EXERCISE AIM: Scan the material below for lines with the word "visible" and reply with how many there are, nothing else.

*** Opening DATA FOR THE TASK ***

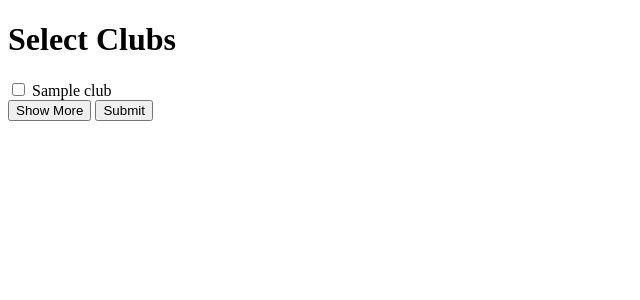
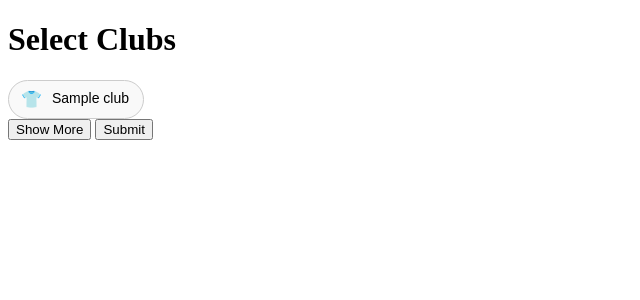
Before and after one commit to theoddone82/Check24Winter, a Django app: page / in a window 1280 px wide. Shown: the top 300 px of the page, without its empty margins (0-640 px from the left). Run offline with Django 5.2, Linux system fonts and the light colour scheme; tables that the repository leaves empty hold one stand-in row (values such as "Sample post").

Commit message:
looks a little better and works

```diff
--- a/attemptNumberTwo/gameLogic/forms/footballTeamForm.py
+++ b/attemptNumberTwo/gameLogic/forms/footballTeamForm.py
@@ -4,6 +4,6 @@ from django import forms
 class TeamSelectionForm(forms.Form):
     clubs = forms.ModelMultipleChoiceField(
         queryset=clubs.objects.all().order_by('name'),
-        widget=forms.CheckboxSelectMultiple,
+        # widget=forms.CheckboxSelectMultiple,
         required=False,
     )
--- a/attemptNumberTwo/gameLogic/templates/index.html
+++ b/attemptNumberTwo/gameLogic/templates/index.html
@@ -7,16 +7,60 @@
     <meta name="viewport" content="width=device-width, initial-scale=1.0">
     <title>Team Selection</title>
     <style>
-        /* Optional styling to hide checkboxes */
+        /* Container for the club options */
+        .club-container {
+            display: flex;
+            flex-wrap: wrap;
+            gap: 10px;
+        }
+
+        /* Hide the actual checkbox */
+        .club-checkbox {
+            display: none;
+        }
+
+        /* Style the label as a pill/button */
+        .club-label {
+            display: flex;
+            align-items: center;
+            padding: 8px 12px;
+            border: 1px solid #ccc;
+            border-radius: 20px;
+            background-color: #f9f9f9;
+            cursor: pointer;
+            transition: background-color 0.3s, border-color 0.3s;
+            font-family: Arial, sans-serif;
+            font-size: 14px;
+        }
+
+        /* Trikot (jersey) icon styling */
+        .club-icon {
+            font-size: 1.2em;
+            margin-right: 8px;
+            color: #e53935; /* Red color for trikot icon */
+        }
+
+        /* Style for checked state */
+        .club-checkbox:checked + .club-label {
+            background-color: #d1e7ff;
+            border-color: #007bff;
+            color: #007bff;
+        }
+
+        /* Change icon color in checked state */
+        .club-checkbox:checked + .club-label .club-icon {
+            color: #007bff;
+        }
+
+        /* Hidden class for additional options */
         .hidden {
             display: none;
         }
     </style>
     <script>
         function showMoreOptions() {
-            // Get all checkboxes with the class "extra-club"
+            // Reveal all elements with the class "extra-club"
             var extraOptions = document.querySelectorAll(".extra-club");
-            // Make each extra option visible
             extraOptions.forEach(function(option) {
                 option.classList.remove("hidden");
             });
@@ -32,11 +76,15 @@
 <form method="post" action="{% url 'streaming_table' %}">
     {% csrf_token %}
 
-    <!-- Displaying only the first 10 checkboxes initially -->
-    <div>
+    <!-- Container for club options with only the first 10 visible initially -->
+    <div class="club-container">
         {% for club in form.clubs %}
             <div class="{% if forloop.counter > 10 %}hidden extra-club{% endif %}">
-                {{ club }}
+                <input type="checkbox" class="club-checkbox" id="club-{{ forloop.counter }}" name="clubs" value="{{ club.data.value }}">
+                <label class="club-label" for="club-{{ forloop.counter }}">
+                    <span class="club-icon">👕</span> <!-- Trikot icon (replace with an actual icon if desired) -->
+                    {{ club }}
+                </label>
             </div>
         {% endfor %}
     </div>
--- a/attemptNumberTwo/gameLogic/views.py
+++ b/attemptNumberTwo/gameLogic/views.py
@@ -56,6 +56,10 @@ def streaming_table(request):
         streaming_packages = []
         test={}
         selectedClubs = request.POST.getlist('clubs')
+
+        if selectedClubs == []:
+            return redirect(reverse('index'))
+        print(selectedClubs)
         lieges = set()
         for name in clubs.objects.filter(id__in=selectedClubs):
             games = game.objects.filter(Q(team_home=name) | Q(team_away=name))
```
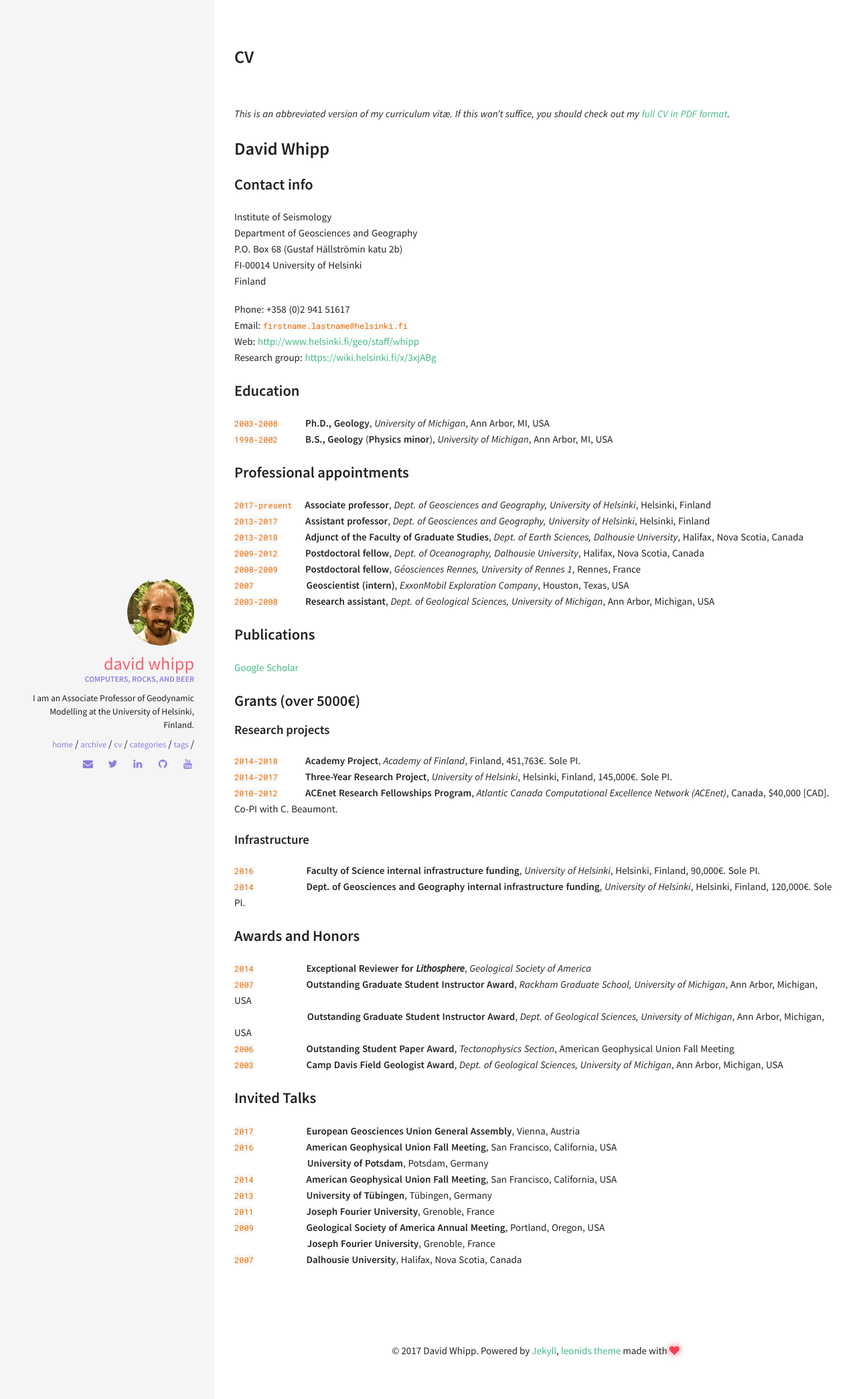
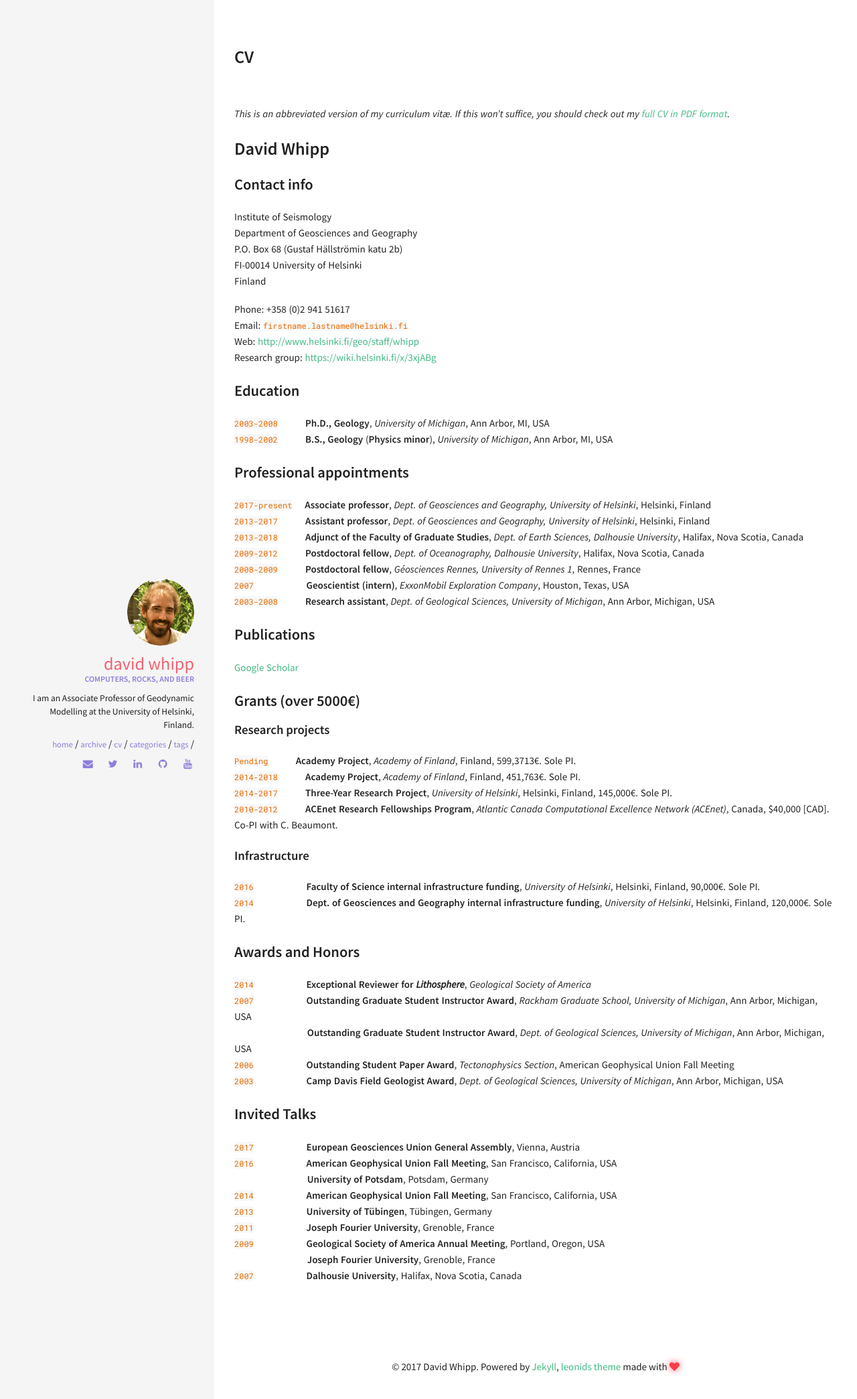
Before and after one commit to z0del/davewhipp.github.io, a Jekyll site: the page built from cv.md, in a window 1280 px wide. Shown: the top 2089 px of the page at 67% size. Built offline with Jekyll 4.4.1, drawn with Linux system fonts in a browser that asks for light colours.

Commit message:
Added academy project

````diff
--- a/cv.md
+++ b/cv.md
@@ -37,6 +37,7 @@ Research group: [https://wiki.helsinki.fi/x/3xjABg](https://wiki.helsinki.fi/x/3
 
 ### Grants (over 5000€)
 #### Research projects
+```Pending``` &nbsp;&nbsp;&nbsp;&nbsp;&nbsp;&nbsp;&nbsp;&nbsp;&nbsp;&nbsp;**Academy Project**, *Academy of Finland*, Finland, 599,3713€. Sole PI.<br/>
 ```2014-2018``` &nbsp;&nbsp;&nbsp;&nbsp;&nbsp;&nbsp;&nbsp;&nbsp;&nbsp;&nbsp;**Academy Project**, *Academy of Finland*, Finland, 451,763€. Sole PI.<br/>
 ```2014-2017``` &nbsp;&nbsp;&nbsp;&nbsp;&nbsp;&nbsp;&nbsp;&nbsp;&nbsp;&nbsp;**Three-Year Research Project**, *University of Helsinki*, Helsinki, Finland, 145,000€. Sole PI.<br/>
 ```2010-2012``` &nbsp;&nbsp;&nbsp;&nbsp;&nbsp;&nbsp;&nbsp;&nbsp;&nbsp;&nbsp;**ACEnet Research Fellowships Program**, *Atlantic Canada Computational Excellence Network (ACEnet)*, Canada, $40,000 [CAD]. Co-PI with C. Beaumont.
````
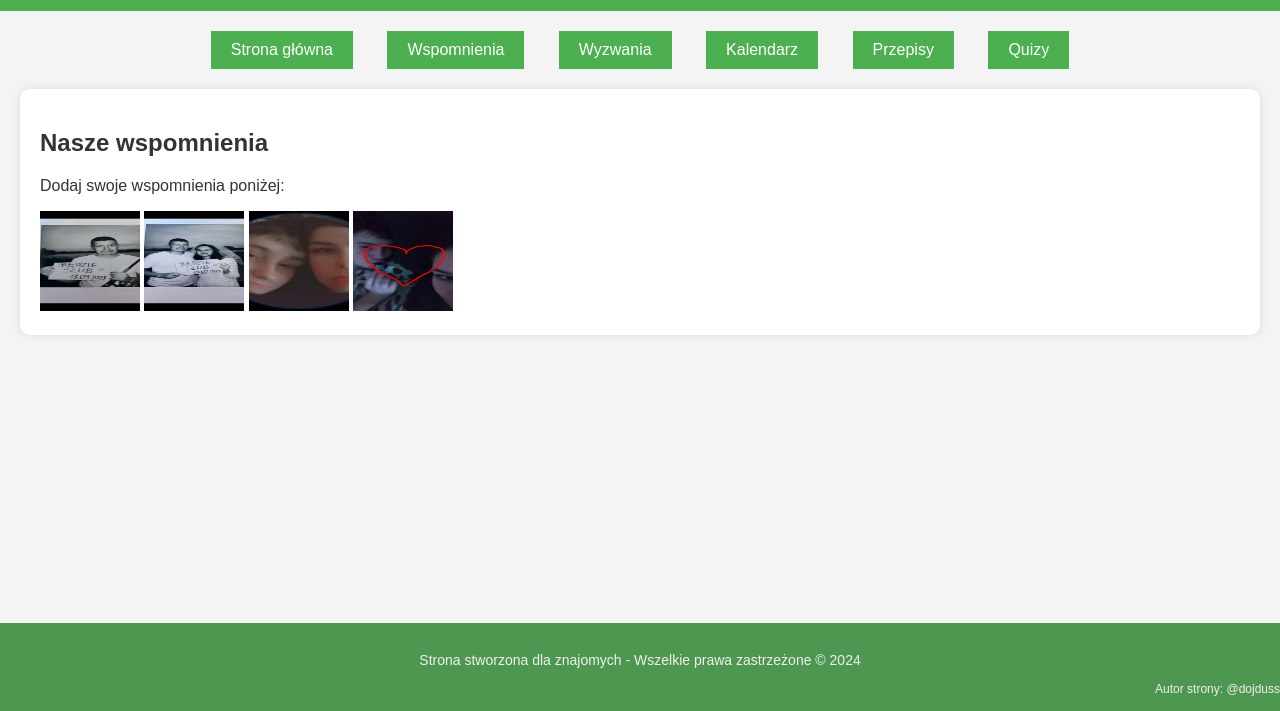
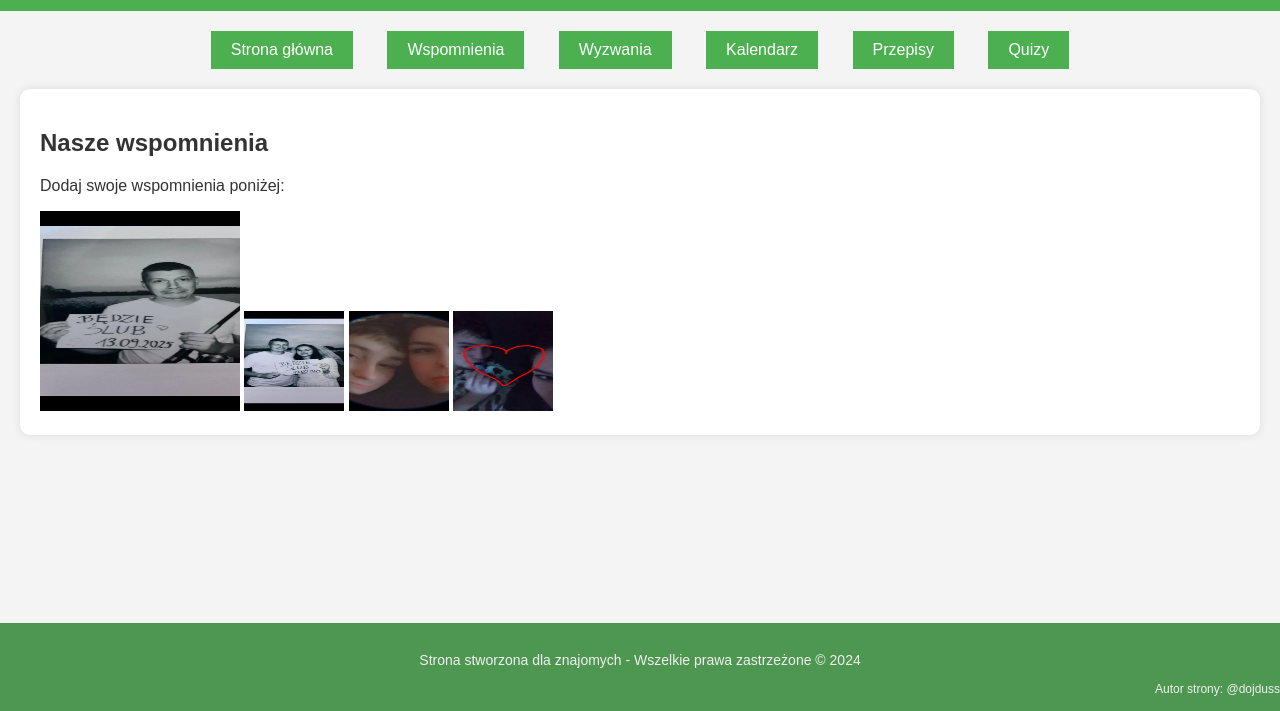
Before and after one commit to dojdus/strona-znajomych, a plain HTML site: page index.html in a window 1280 px wide. Both pictures are taken after a click on the button "Wspomnienia". Shown: the part 89-800 px from the top of the page. Drawn offline with Linux system fonts and the light colour scheme.

Commit message:
Update index.html

```diff
--- a/index.html
+++ b/index.html
@@ -135,7 +135,7 @@
     <p>Dodaj swoje wspomnienia poniżej:</p>
     <div class="gallery">
         <!-- Dodaj zdjęcia -->
-        <img src="images/zdjecie1.png" alt="Zdjęcie 1" width="100" height="100">
+        <img src="images/zdjecie1.png" alt="Zdjęcie 1" width="200" height="200">
         <img src="images/zdjecie2.png" alt="Zdjęcie 2" width="100" height="100">
         <img src="images/zdjecie6.webp" alt="Zdjęcie 6" width="100" height="100">
         <img src="images/zdjecie7.webp" alt="Zdjęcie 7" width="100" height="100">
```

*** Closing DATA FOR THE TASK ***

WRITTEN SOLUTION: 2